By Katie Hodgins on August 8th, 2023
Bella Vest didn’t know Florida Virtual School (FLVS) classes were an option until her Cypress Lake Middle School math teacher and team coach, Mrs. Wendland, suggested it. Since elementary school, Bella loved and excelled in her math classes. As a sixth grader at Cypress Lake Middle School in Fort Myers, Bella continuously sought to enhance her knowledge. This is why she jumped at the opportunity when Mrs. Wendland recommended she take pre-algebra, the 8th grade advanced math class, over the summer with FLVS before 7th grade.Continue reading

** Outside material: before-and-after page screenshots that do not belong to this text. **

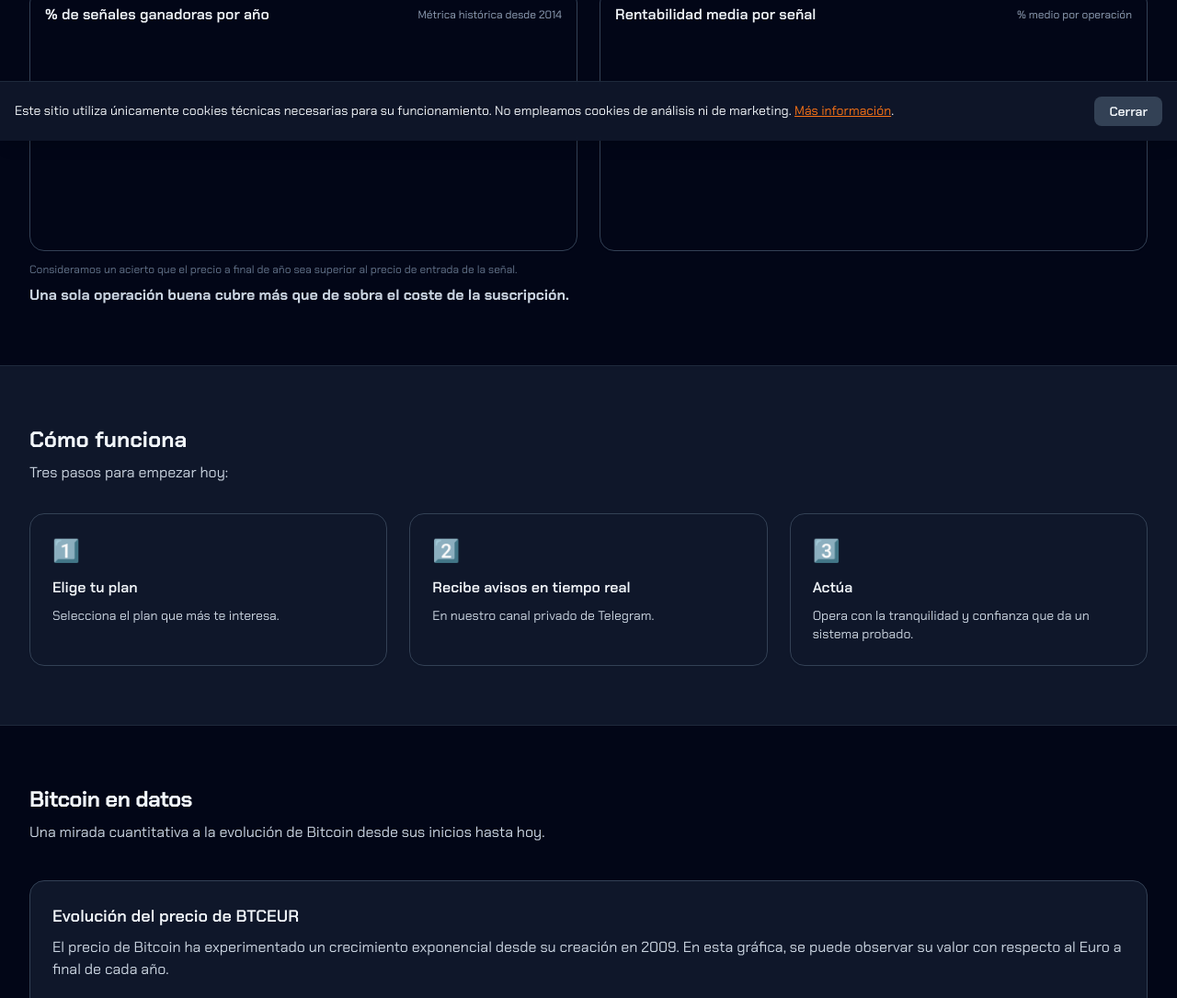
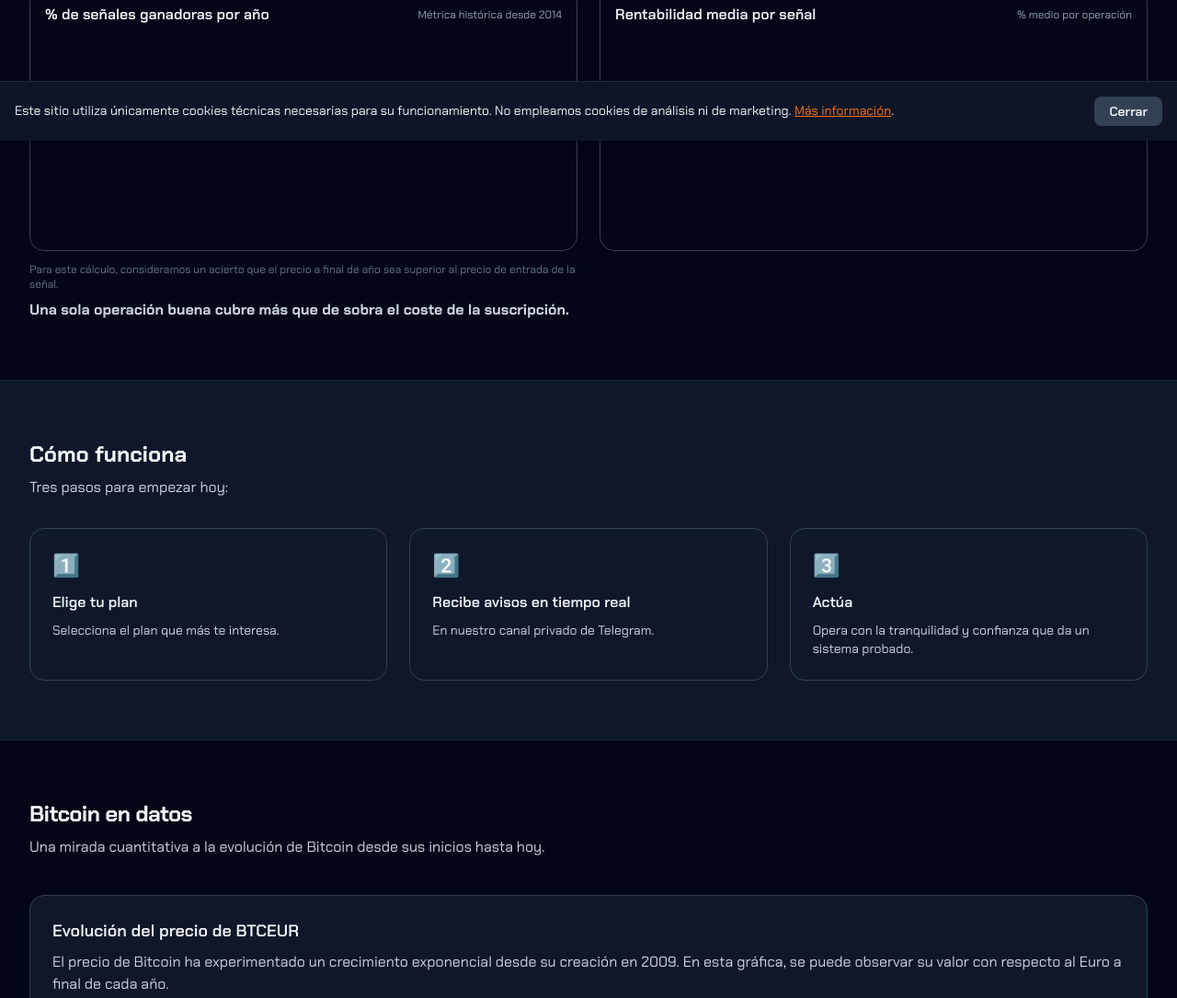
Before and after one commit to Darthpaul0/avisos-btc-site, a plain HTML site: page index.html in a window 1280 px wide. Shown: the part 647-1732 px from the top of the page at 92% size. Drawn offline with nearby package versions, Linux system fonts and the light colour scheme; no server answers.

Commit message:
modificar textos

```diff
--- a/index.html
+++ b/index.html
@@ -140,8 +140,8 @@
               <canvas id="chartAcierto" height="220"></canvas>
             </div>
             <p class="mt-3 text-xs text-slate-500">
-              Consideramos un acierto que el precio a final de año sea superior
-              al precio de entrada de la señal.
+              Para este cálculo, consideramos un acierto que el precio a final
+              de año sea superior al precio de entrada de la señal.
             </p>
           </div>
 
```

After a Spinal Cord Stroke, Florida Virtual School Student Draws Strength from Her Community and Family
By Hailey Fitch on March 2nd, 2023
In April 2020, when Florida Virtual School (FLVS) student Kendall Tongate was only 12 years old, she felt a sharp pain in her back. As the pain increased, she asked her mom, Misty, to look at her back. What she found was a huge bruise, which was odd because Kendall hadn’t done any activities that day that would have caused it. Then, a few minutes later, her feet started to tingle. At that point, Misty decided it was time to go to the emergency room, and by the time they got there 20 minutes later, Kendall couldn’t stand.Continue reading

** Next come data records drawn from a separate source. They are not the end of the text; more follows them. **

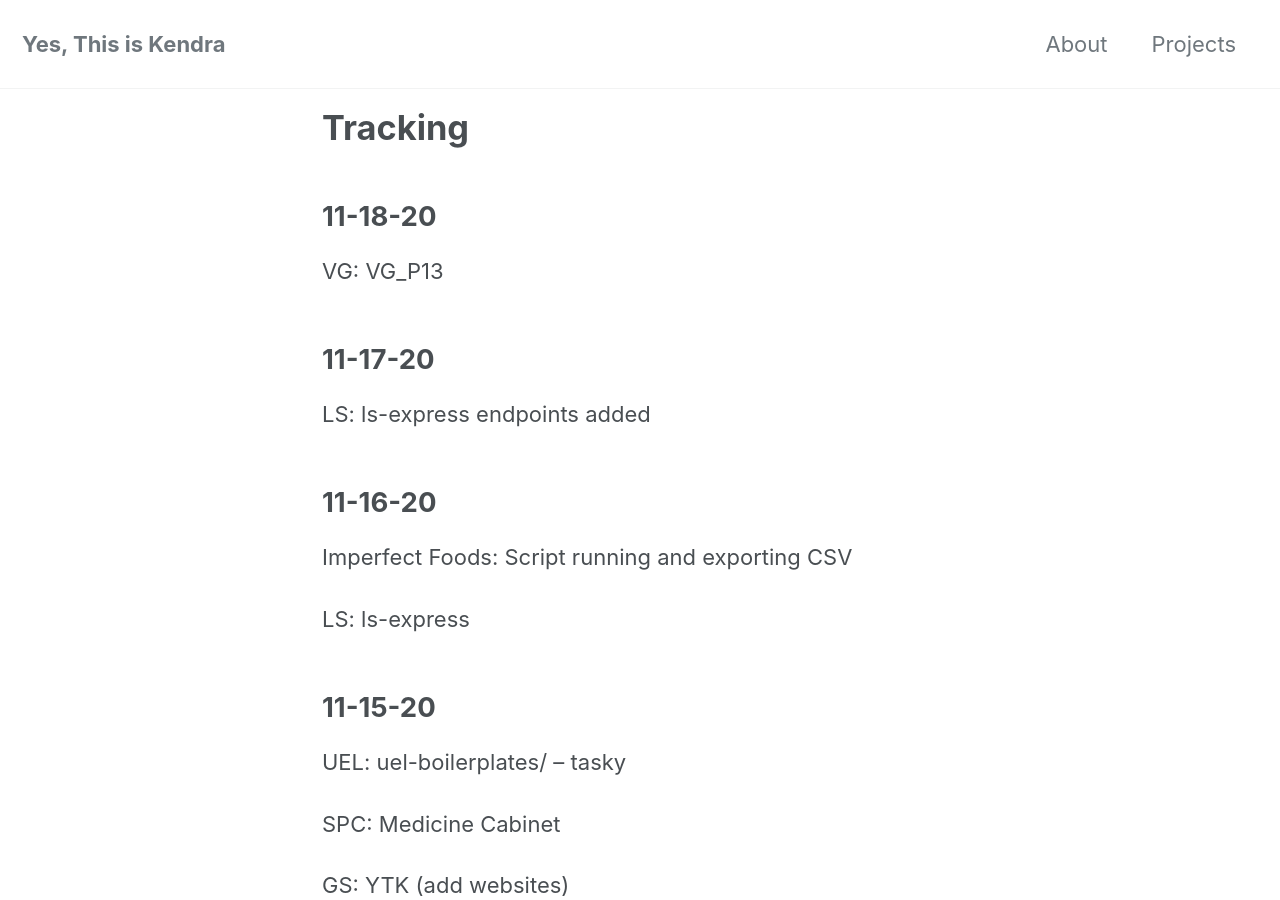
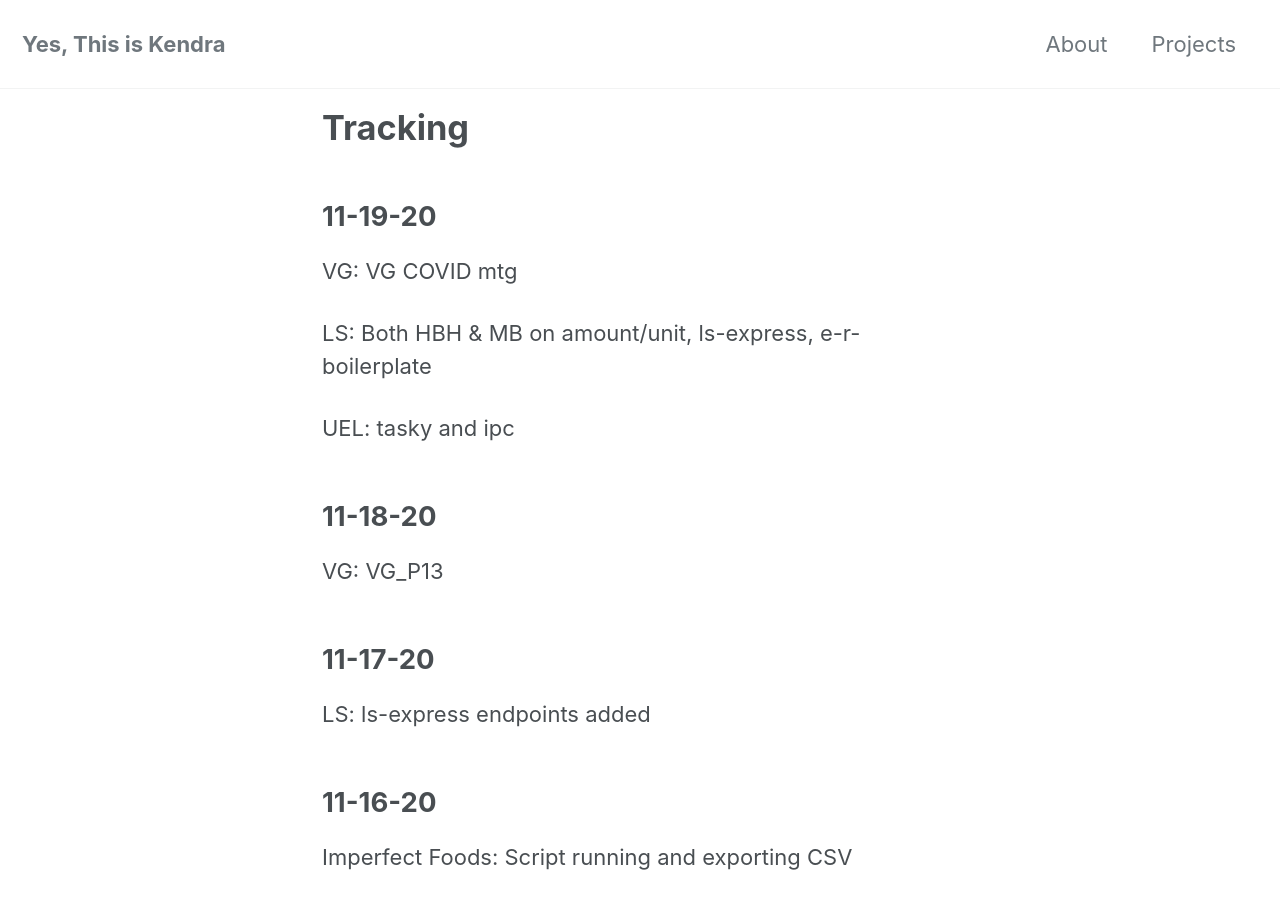
Before and after one commit to yesthisiskendra/yesthisiskendra.github.io, a Jekyll site: the page built from _pages/tracking.md, in a window 1280 px wide and 900 px high. Built offline with Jekyll 4.4.1, drawn with Linux system fonts in a browser that asks for light colours; cached includes are drawn as plain includes; nearby versions of some CDN libraries.

Commit message:
Add tracking

```diff
--- a/_pages/tracking.md
+++ b/_pages/tracking.md
@@ -3,6 +3,13 @@ layout: home
 title: "Tracking"
 permalink: /tracking/
 ---
+## 11-19-20
+
+VG: VG COVID mtg
+
+LS: Both HBH & MB on amount/unit, ls-express, e-r-boilerplate
+
+UEL: tasky and ipc
 
 ## 11-18-20
 
```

By Florida Virtual School on May 3rd, 2021
Last year, we saw one of society’s most significant cultural shifts as people transitioned from in-person birthday parties to Zoom parties, everyday outings to at-home alternatives, and traditional classrooms to online learning. The COVID-19 pandemic changed everything about how people worked, lived, and learned.
While the transition to a stay-at-home lifestyle and online learning presented challenges, it also provided many families with a new sense of safety and flexibility. And it’s not surprising that with the end of the 2020-21 school year approaching (the first full year of virtual learning for many), parents have a new take on online learning and how it fits into their families’ post-pandemic lives.Continue reading
By Guest Blogger on February 9th, 2017
This article was originally written and published in the FLVS student newspaper, News in a Click.
For FLVS student Olivia McComb, music is her life.
As a classic rock musician based in Sarasota, Florida, the 15-year-old has been singing “ever since she could talk.” Olivia has performed live at multiple venues singing both classic rock and 90’s music.
She says, “I entertained the idea of being a singer for many years, but when I was 11, I started taking the idea seriously and at 13 I started training my voice to sing professionally.”
A teen of many talents, Olivia primarily plays seven instruments: guitar, piano, drums and cajon, bass, ukulele and tambourine.
In addition, she enjoys writing her own songs and lyrics. “Playing around with progressions on guitar and piano is extremely fun.” Continue reading
By Guest Blogger on February 25th, 2016
“My child has a medical condition that makes it difficult for him/her to attend school regularly.”
“My child is a professional athlete/artist and a traditional school setting does not fit our busy schedule.”
“My child does not seem to do very well in the public school setting and I would like an alternative option for him/her.”
No matter what a family’s reason may be for considering home education for their child, it is wonderful to know that this alternative method for completing their education is not only available, but in many cases the best decision. Continue reading
By Guest Blogger on December 7th, 2015
Which components of nonspecific and specific immunity will be negatively affected by leukemia? Which components of the immune system will remain unaffected?
Can you answer that? My guess is that many of you reading this post cannot answer it AT THIS TIME. That’s because you haven’t been able to learn all of the necessary information to understand the question and process it to result in an answer. In some cases, that’s what happens to students in a brick-and-mortar classroom based on a traditional 180-day school calendar.
Students try learning the preceding information, but the teacher must move on in the lesson to meet the seat-time based school-year plan before each student can master the content, potentially leaving a student without the skills to answer correctly. Continue reading